Tell how many lines in the data hold "LogicWrapper", giving that figure alone.

======== Given records ========

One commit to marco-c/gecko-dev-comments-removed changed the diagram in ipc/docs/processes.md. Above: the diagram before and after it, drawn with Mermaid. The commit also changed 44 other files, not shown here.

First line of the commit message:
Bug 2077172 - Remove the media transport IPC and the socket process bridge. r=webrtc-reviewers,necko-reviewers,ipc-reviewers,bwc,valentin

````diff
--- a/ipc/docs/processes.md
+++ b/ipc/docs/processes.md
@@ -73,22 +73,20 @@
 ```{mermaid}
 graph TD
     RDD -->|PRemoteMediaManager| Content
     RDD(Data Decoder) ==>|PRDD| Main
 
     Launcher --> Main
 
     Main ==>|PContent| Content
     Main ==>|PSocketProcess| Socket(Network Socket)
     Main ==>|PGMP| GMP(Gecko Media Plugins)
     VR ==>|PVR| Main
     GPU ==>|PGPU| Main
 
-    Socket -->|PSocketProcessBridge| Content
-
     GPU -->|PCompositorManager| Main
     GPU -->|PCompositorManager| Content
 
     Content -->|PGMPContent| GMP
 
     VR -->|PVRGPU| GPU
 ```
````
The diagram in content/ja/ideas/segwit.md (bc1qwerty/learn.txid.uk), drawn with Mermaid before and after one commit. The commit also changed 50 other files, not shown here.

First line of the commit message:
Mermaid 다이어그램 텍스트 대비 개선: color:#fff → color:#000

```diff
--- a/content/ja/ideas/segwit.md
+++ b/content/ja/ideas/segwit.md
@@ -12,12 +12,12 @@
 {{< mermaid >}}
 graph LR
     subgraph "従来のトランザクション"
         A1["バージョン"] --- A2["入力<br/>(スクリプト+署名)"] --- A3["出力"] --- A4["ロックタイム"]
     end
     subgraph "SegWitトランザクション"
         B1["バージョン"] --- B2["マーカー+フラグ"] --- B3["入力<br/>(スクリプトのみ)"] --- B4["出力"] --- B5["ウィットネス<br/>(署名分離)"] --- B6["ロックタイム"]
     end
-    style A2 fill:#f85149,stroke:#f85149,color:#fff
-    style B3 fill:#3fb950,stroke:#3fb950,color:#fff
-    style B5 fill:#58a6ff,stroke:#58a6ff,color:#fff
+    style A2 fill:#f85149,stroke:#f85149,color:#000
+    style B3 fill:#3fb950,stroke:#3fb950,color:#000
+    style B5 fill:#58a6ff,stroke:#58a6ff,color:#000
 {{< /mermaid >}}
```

========
======== Given records ========

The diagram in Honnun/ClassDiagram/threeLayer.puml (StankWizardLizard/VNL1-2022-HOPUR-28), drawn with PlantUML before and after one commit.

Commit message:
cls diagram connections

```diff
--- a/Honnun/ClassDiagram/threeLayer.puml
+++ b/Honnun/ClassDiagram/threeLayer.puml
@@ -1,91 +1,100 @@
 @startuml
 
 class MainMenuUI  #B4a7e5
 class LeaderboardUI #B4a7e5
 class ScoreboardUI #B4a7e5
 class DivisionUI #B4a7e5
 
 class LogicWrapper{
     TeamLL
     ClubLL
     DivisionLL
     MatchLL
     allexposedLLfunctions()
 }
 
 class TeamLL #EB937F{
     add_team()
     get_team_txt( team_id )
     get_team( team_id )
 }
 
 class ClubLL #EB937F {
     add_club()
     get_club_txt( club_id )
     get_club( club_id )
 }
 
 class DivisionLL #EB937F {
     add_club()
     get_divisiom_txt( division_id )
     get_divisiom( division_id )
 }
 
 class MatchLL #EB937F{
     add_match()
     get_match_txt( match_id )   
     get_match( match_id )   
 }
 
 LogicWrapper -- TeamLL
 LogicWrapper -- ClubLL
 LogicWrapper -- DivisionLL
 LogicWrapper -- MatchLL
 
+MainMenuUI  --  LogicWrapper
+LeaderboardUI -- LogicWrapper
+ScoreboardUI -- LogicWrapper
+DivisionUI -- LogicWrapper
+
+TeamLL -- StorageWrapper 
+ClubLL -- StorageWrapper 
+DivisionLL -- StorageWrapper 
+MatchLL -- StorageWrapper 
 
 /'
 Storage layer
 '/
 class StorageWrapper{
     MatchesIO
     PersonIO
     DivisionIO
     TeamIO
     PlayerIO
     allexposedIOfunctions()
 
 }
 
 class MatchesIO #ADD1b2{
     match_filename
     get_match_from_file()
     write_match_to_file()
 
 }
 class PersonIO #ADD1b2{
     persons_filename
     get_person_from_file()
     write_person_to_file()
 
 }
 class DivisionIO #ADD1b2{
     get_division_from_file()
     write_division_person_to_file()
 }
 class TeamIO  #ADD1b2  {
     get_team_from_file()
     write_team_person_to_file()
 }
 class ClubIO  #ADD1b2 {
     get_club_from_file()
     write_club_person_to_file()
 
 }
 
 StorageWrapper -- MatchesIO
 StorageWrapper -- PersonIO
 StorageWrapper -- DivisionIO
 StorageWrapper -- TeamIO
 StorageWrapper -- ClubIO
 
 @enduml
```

========
======== Given records ========

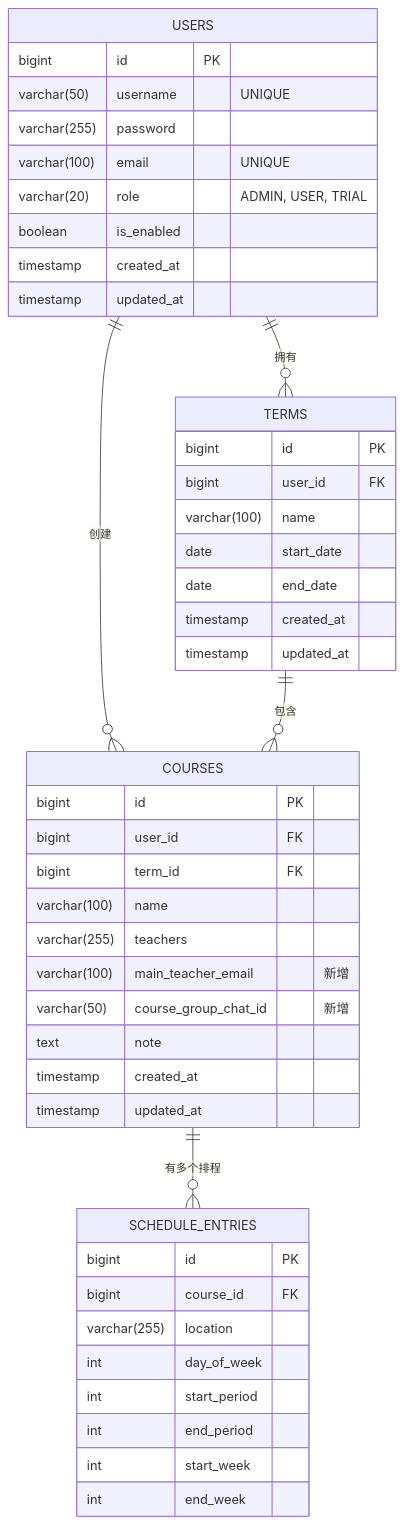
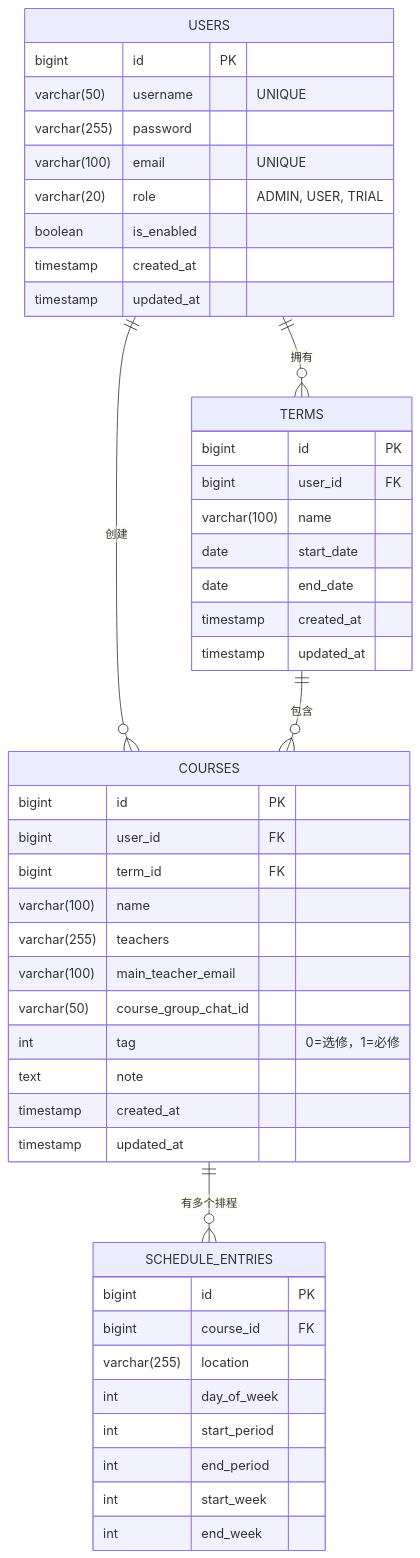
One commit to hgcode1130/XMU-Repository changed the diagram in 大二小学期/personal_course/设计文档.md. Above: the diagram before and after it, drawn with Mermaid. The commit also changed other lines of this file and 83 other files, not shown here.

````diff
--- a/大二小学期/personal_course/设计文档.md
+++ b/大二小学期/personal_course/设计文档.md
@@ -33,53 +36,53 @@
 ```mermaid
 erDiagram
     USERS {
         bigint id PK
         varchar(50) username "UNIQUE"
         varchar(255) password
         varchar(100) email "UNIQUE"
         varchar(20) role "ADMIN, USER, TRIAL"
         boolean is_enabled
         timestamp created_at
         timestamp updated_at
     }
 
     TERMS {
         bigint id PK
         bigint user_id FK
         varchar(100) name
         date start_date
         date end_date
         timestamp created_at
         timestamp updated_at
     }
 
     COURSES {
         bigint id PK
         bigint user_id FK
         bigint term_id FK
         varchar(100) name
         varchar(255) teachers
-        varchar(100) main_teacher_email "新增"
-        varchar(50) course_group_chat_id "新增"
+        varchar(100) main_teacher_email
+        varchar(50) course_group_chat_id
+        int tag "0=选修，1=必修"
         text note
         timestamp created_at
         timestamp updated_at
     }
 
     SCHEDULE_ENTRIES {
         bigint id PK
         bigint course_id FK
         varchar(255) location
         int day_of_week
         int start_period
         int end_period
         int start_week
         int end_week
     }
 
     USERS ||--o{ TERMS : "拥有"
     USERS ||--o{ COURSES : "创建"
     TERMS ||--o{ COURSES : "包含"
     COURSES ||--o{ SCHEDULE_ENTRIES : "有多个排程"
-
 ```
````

========

• **Response**: 9